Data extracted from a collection
:::::
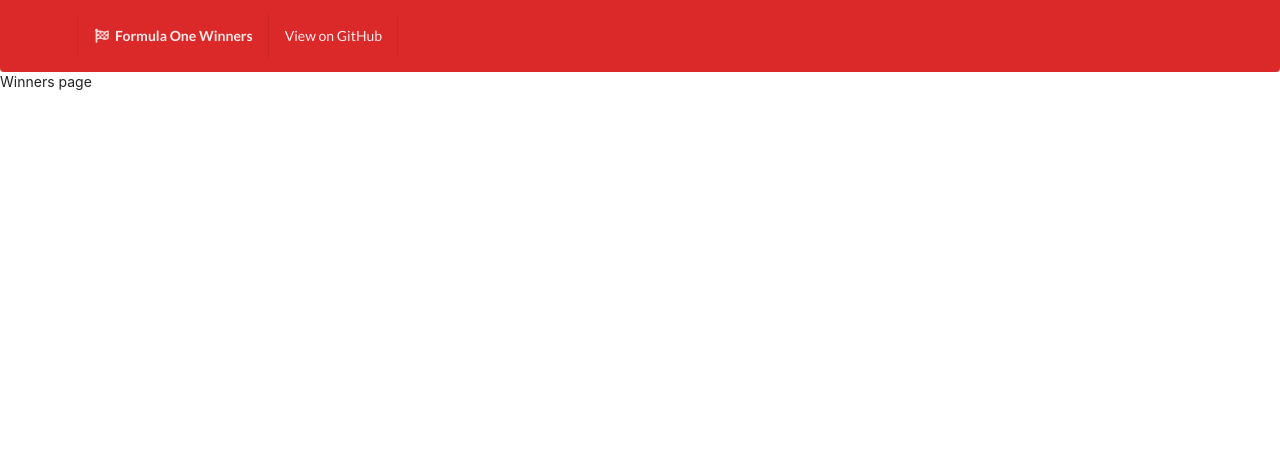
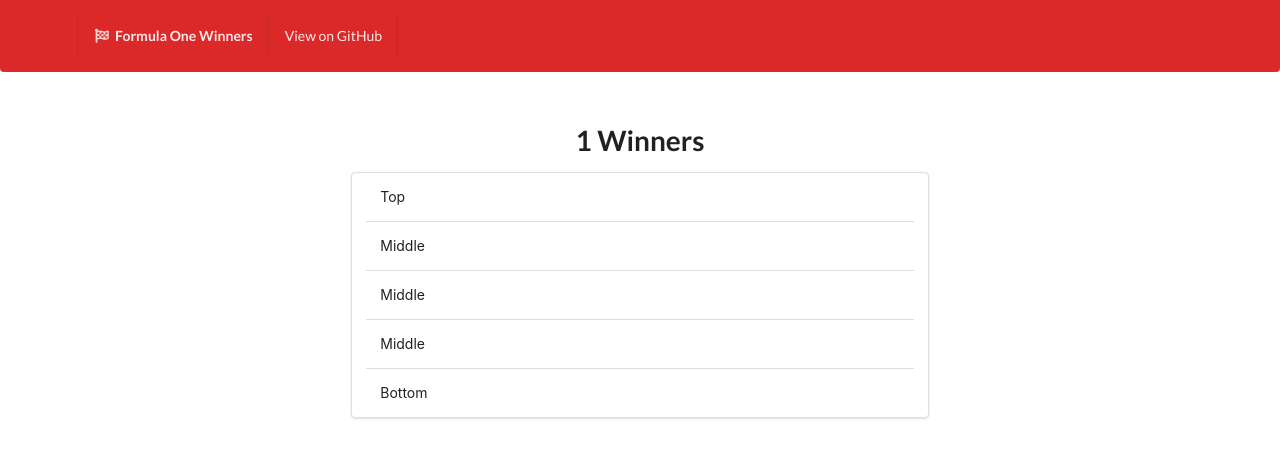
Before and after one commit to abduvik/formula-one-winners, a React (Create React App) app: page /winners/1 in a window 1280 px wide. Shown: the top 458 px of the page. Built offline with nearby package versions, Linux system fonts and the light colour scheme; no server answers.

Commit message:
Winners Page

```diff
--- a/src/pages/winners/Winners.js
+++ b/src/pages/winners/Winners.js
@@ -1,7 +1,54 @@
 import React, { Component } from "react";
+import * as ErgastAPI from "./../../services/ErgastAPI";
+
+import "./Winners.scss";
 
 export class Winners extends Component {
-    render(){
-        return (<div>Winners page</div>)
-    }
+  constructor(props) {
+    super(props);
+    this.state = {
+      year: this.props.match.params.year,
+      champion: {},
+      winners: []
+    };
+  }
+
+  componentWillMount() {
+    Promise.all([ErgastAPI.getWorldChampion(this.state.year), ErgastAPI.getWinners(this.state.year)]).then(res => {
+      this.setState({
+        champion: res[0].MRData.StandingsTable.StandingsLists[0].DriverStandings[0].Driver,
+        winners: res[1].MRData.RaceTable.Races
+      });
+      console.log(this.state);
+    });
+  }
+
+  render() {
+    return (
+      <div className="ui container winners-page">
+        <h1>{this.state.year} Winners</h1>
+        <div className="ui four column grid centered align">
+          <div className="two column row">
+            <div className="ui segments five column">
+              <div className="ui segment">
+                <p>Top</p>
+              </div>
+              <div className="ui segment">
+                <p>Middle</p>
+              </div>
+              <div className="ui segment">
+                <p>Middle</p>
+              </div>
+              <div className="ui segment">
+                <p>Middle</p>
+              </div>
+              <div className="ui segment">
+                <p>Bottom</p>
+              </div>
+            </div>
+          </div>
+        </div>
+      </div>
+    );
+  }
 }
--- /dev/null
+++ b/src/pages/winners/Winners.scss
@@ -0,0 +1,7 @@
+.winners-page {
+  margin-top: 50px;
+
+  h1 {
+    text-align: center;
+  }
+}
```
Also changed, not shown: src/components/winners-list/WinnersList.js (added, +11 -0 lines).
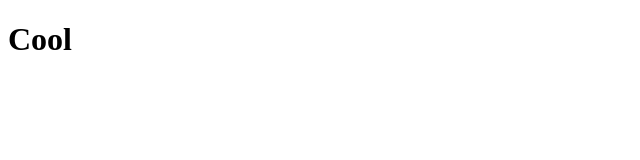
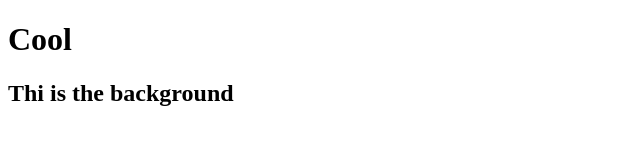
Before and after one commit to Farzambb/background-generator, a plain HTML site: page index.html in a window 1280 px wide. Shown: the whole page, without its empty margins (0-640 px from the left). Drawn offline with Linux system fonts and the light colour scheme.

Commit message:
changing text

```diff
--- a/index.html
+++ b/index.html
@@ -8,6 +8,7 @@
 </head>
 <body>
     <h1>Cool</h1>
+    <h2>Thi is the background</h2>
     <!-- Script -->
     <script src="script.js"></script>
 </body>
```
:::::
_Exercise directions_
Please print all the entries exactly as written, but drop the pictures.

_Answer to this task_
Before and after one commit to abduvik/formula-one-winners, a React (Create React App) app: page /winners/1 in a window 1280 px wide. Shown: the top 458 px of the page. Built offline with nearby package versions, Linux system fonts and the light colour scheme; no server answers.

Commit message:
Winners Page

```diff
--- a/src/pages/winners/Winners.js
+++ b/src/pages/winners/Winners.js
@@ -1,7 +1,54 @@
 import React, { Component } from "react";
+import * as ErgastAPI from "./../../services/ErgastAPI";
+
+import "./Winners.scss";
 
 export class Winners extends Component {
-    render(){
-        return (<div>Winners page</div>)
-    }
+  constructor(props) {
+    super(props);
+    this.state = {
+      year: this.props.match.params.year,
+      champion: {},
+      winners: []
+    };
+  }
+
+  componentWillMount() {
+    Promise.all([ErgastAPI.getWorldChampion(this.state.year), ErgastAPI.getWinners(this.state.year)]).then(res => {
+      this.setState({
+        champion: res[0].MRData.StandingsTable.StandingsLists[0].DriverStandings[0].Driver,
+        winners: res[1].MRData.RaceTable.Races
+      });
+      console.log(this.state);
+    });
+  }
+
+  render() {
+    return (
+      <div className="ui container winners-page">
+        <h1>{this.state.year} Winners</h1>
+        <div className="ui four column grid centered align">
+          <div className="two column row">
+            <div className="ui segments five column">
+              <div className="ui segment">
+                <p>Top</p>
+              </div>
+              <div className="ui segment">
+                <p>Middle</p>
+              </div>
+              <div className="ui segment">
+                <p>Middle</p>
+              </div>
+              <div className="ui segment">
+                <p>Middle</p>
+              </div>
+              <div className="ui segment">
+                <p>Bottom</p>
+              </div>
+            </div>
+          </div>
+        </div>
+      </div>
+    );
+  }
 }
--- /dev/null
+++ b/src/pages/winners/Winners.scss
@@ -0,0 +1,7 @@
+.winners-page {
+  margin-top: 50px;
+
+  h1 {
+    text-align: center;
+  }
+}
```
Also changed, not shown: src/components/winners-list/WinnersList.js (added, +11 -0 lines).
Before and after one commit to Farzambb/background-generator, a plain HTML site: page index.html in a window 1280 px wide. Shown: the whole page, without its empty margins (0-640 px from the left). Drawn offline with Linux system fonts and the light colour scheme.

Commit message:
changing text

```diff
--- a/index.html
+++ b/index.html
@@ -8,6 +8,7 @@
 </head>
 <body>
     <h1>Cool</h1>
+    <h2>Thi is the background</h2>
     <!-- Script -->
     <script src="script.js"></script>
 </body>
```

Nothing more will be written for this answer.